Your task is to copy every line of the records below that contains "import".
── Supplied material
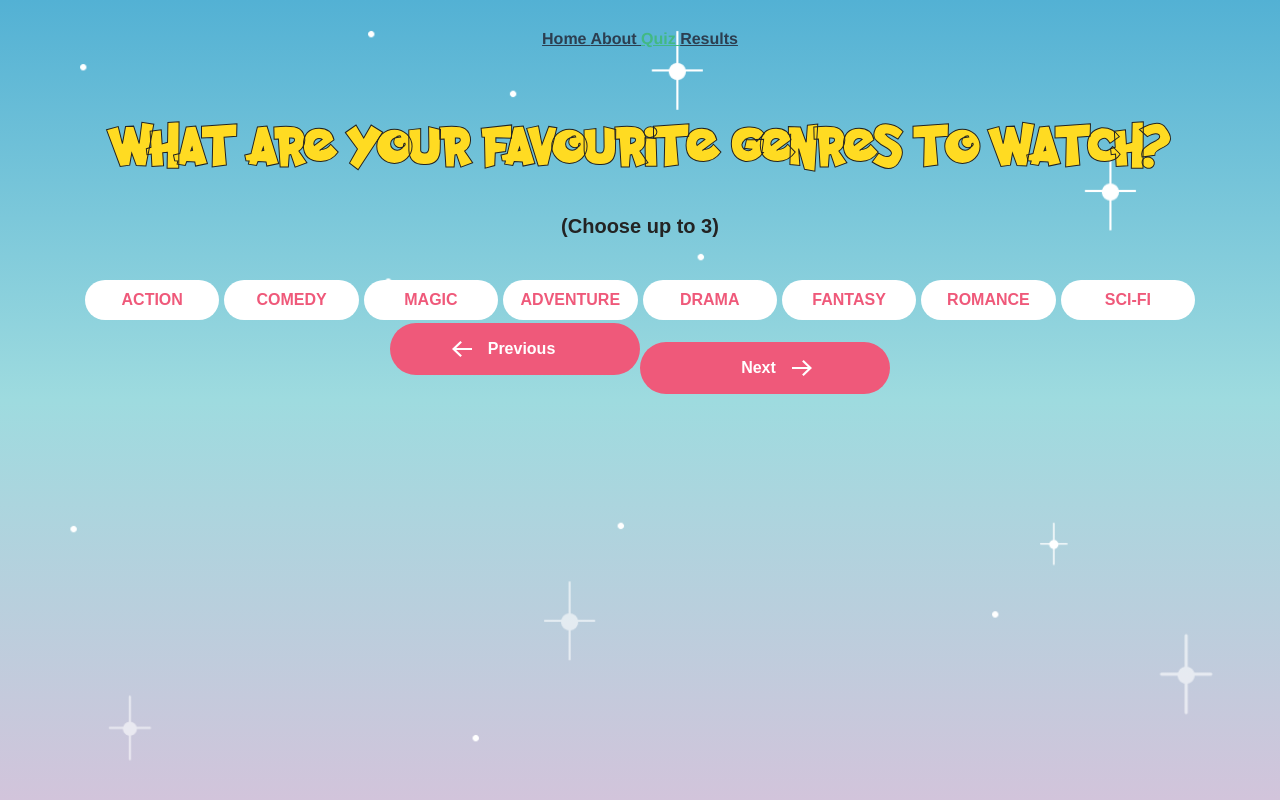
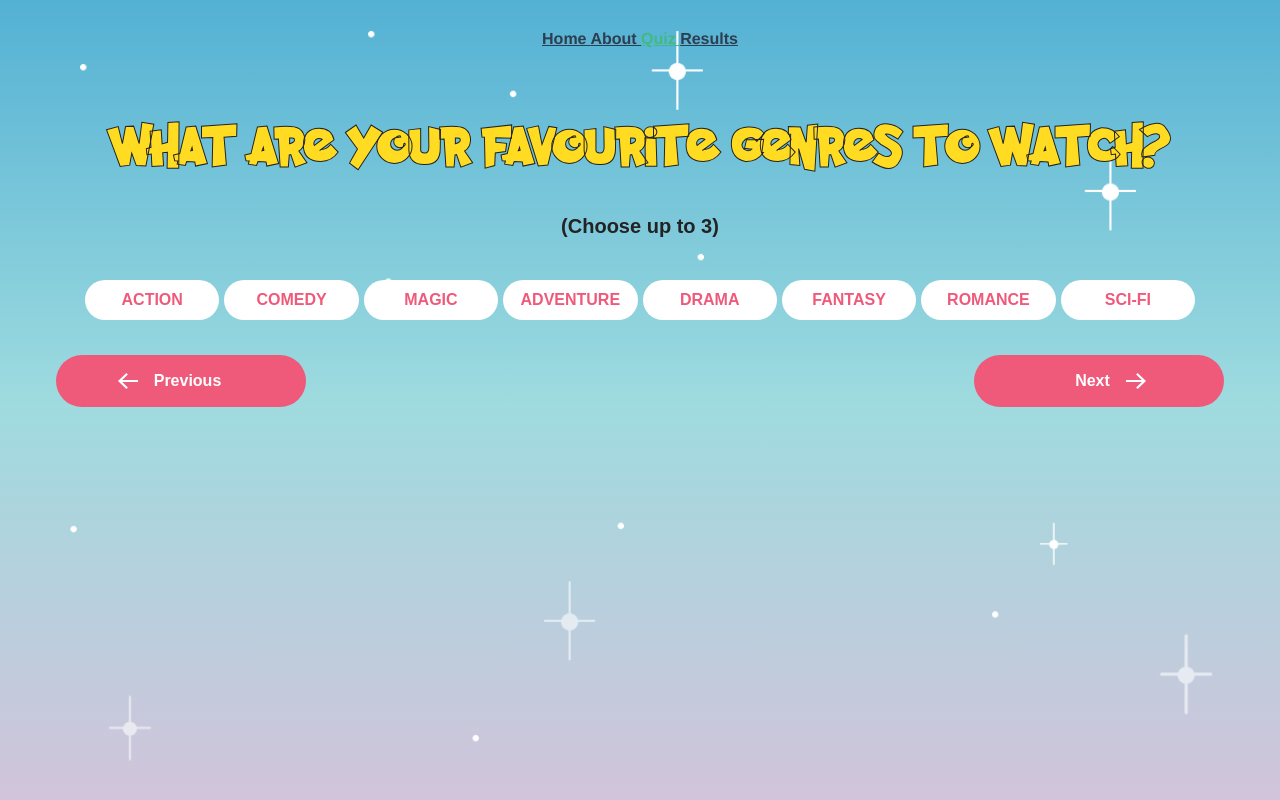
Before and after one commit to builtbybea/breakable-toy, a Vue app: page /quiz/1 in a window 1280 px wide. Built offline with nearby package versions, Linux system fonts and the light colour scheme.

Commit message:
add pagination layout and spacing

```diff
--- /dev/null
+++ b/src/assets/scss/components/_pagination.scss
@@ -0,0 +1,6 @@
+.pagination {
+    display: flex;
+    justify-content: space-between;
+    margin: 0 1.5rem;
+    padding: 2rem;
+}
--- a/src/assets/scss/main.scss
+++ b/src/assets/scss/main.scss
@@ -12,6 +12,7 @@
 @import "components/imageInput";
 @import "components/rangeInput";
 @import "components/starInput";
+@import "components/pagination";
 
 //Views
 @import "views/home";
--- a/src/components/Pagination.vue
+++ b/src/components/Pagination.vue
@@ -1,5 +1,5 @@
 <template>
-  <div>
+  <div class="pagination">
     <Button
       :disabled="isFirstQuestion"
       text="Previous"
```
────
### Response for this exercise:
 @import "components/imageInput";
 @import "components/rangeInput";
 @import "components/starInput";
+@import "components/pagination";
 @import "views/home";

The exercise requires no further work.